This webinar discusses the basics of what government contractors need to know about salary surveys and allowable compensation. Ken Bricker , a Partner in Cherry Bekaert’s Government Contractor Services Group , offers his expertise and advice on the following: Salary surveys used by the Defense Contract Audit Agency (“DCAA”); Litigation resulting from DCAA’s use of multiple salary surveys and findings of the Court; New compensation cap rules; and Finding a survey and using it correctly.
Recent Changes to DCAA Guidance on Expressly Unallowable Costs
Dealing with expressly unallowable costs can be a nightmare for any contractor. Between vague audit results from auditors to unexpected Form 1 issuances, mitigating the effects of Defense Contract Audit Agency (“DCAA”) identified expressly unallowable costs can be like navigating through an obstacle course blind. To bring clarity and consistency to auditor identification of expressly unallowable costs, the DCAA has recently issued two new memorandums on what it considers to be an expressly unallowable cost in accordance with the Federal Acquisition Regulation (“FAR”) and Defense Acquisition Regulations System (“DFARS”), and how to identify and cite those expressly unallowable costs during. Read More.
Incurred Cost Submissions: When Adequacy Means Success
Contracting with the government is one of the few situations where the word “adequate” results in a sigh of relief. Having Business Systems or an Incurred Cost Submission (ICS) deemed “adequate” often times means that you were successful in justifying (or in some cases defending) your methodologies and practices. While the Defense Contract Audit Agency (“DCAA”) has a sizeable backlog of ICSs, they have not hesitated to reject an ICS, often with multiple pages of reasons why. For the next several months, most government contractors’ inboxes will overflow with blogs, articles and discussions of Incurred Cost Submissions, the Allowable Cost. Read More.
Self-Certification Option for WOSB Eliminated
In November 2014, the Government Accountability Office (“GAO”) released a report entitled Women-Owned Small Business Program: Certifier Oversight and Additional Eligibility Controls Are Needed (Published October 18, 2014. Released November 7, 2014). The report showed that due to a lack of oversight and accountability on the part of the Small Business Administration (“SBA”), more than 40 percent of businesses who were awarded contracts in 2012 and 2013 under Women-Owned Small Business (WOSB) or Economically Disadvantaged Women-Owned Small Business (EDWOSB) status were in fact ineligible for WOSB or EDWOSB certification. SBA used to allow business owners to choose between paying a. Read More.
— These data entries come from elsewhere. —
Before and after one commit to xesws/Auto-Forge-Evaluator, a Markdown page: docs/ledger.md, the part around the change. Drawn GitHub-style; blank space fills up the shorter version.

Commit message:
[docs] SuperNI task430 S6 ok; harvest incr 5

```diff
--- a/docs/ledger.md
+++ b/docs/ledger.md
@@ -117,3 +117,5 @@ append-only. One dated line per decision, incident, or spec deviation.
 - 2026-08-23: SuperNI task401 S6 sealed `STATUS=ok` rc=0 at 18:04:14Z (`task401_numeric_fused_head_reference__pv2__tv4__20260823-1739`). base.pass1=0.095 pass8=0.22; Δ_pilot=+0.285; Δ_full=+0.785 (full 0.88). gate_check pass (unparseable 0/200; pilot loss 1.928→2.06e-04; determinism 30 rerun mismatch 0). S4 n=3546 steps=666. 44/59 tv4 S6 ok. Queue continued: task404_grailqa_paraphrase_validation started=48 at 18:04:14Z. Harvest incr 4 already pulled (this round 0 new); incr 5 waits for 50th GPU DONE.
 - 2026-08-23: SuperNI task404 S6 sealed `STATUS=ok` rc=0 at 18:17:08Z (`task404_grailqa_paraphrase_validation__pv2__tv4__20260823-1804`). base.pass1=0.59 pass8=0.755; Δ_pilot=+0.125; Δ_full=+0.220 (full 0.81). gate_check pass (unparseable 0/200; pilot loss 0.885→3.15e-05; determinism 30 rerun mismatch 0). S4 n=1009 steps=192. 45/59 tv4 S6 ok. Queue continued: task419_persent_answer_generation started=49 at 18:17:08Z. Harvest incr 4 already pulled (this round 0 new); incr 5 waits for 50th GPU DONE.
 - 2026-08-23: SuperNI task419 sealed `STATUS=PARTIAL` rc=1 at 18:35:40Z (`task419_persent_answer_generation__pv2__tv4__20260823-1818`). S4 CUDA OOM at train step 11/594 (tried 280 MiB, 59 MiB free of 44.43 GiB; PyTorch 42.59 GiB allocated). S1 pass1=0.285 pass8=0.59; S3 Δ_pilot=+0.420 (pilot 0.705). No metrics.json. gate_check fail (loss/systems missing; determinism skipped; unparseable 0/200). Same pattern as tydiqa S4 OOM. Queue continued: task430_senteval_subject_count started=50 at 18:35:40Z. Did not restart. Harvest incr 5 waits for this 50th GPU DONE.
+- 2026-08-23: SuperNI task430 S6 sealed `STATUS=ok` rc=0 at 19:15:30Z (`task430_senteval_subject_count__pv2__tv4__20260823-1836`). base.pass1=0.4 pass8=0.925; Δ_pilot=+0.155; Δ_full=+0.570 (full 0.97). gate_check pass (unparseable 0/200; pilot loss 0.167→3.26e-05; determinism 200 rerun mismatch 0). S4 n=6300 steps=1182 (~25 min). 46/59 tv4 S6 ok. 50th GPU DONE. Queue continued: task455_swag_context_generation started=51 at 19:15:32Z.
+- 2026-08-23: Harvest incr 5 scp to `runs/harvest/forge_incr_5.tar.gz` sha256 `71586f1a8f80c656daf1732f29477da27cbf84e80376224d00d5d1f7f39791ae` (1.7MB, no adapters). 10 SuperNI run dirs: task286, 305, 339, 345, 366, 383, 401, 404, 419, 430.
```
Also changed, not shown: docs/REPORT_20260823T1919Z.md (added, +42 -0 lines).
DoD Inspector General Sustains Hotline Complaint that DCAA did not Comply with GAGAS
In the past few years, the Department of Defense’s (“DoD”) Inspector General (IG) has conducted several reviews of the Defense Contract Audit Agency’s (“DCAA”) compliance with Generally Accepted Government Auditing Standards (GAGAS). According to a recent report, DODIG-2015-061, dated December 23, 2014, the IG sustained a hotline complaint alleging that DCAA: failed to comply with GAGAS when the auditor concluded that the contractor did not adequately support its claimed subcontract costs; and inappropriately applied a 20 percent decrement as a basis for questioning subcontract costs. Based on a statistical sample of 70 subcontract invoices, DCAA concluded the contractor could not. Read More.
Is the Federal Government Moving to a New Contracting Model?
In its continued effort to save the government (read: we the taxpayers) money, the General Services Administration (“GSA”) has implemented its Prices Paid Tool, which is available for all federal government agencies to use, as a part of the Federal Strategic Sourcing Initiative. This tool, developed with the Office of Management and Budget (“OMB”), is GSA’s effort to provide greater visibility on the prices paid by government agencies for commonly purchased goods and services bought through GSA Schedules. The pilot phase is currently focused on office supplies, domestic delivery services and Federal Acquisition Service (FAS) Alliant and Alliant Small Business. Read More.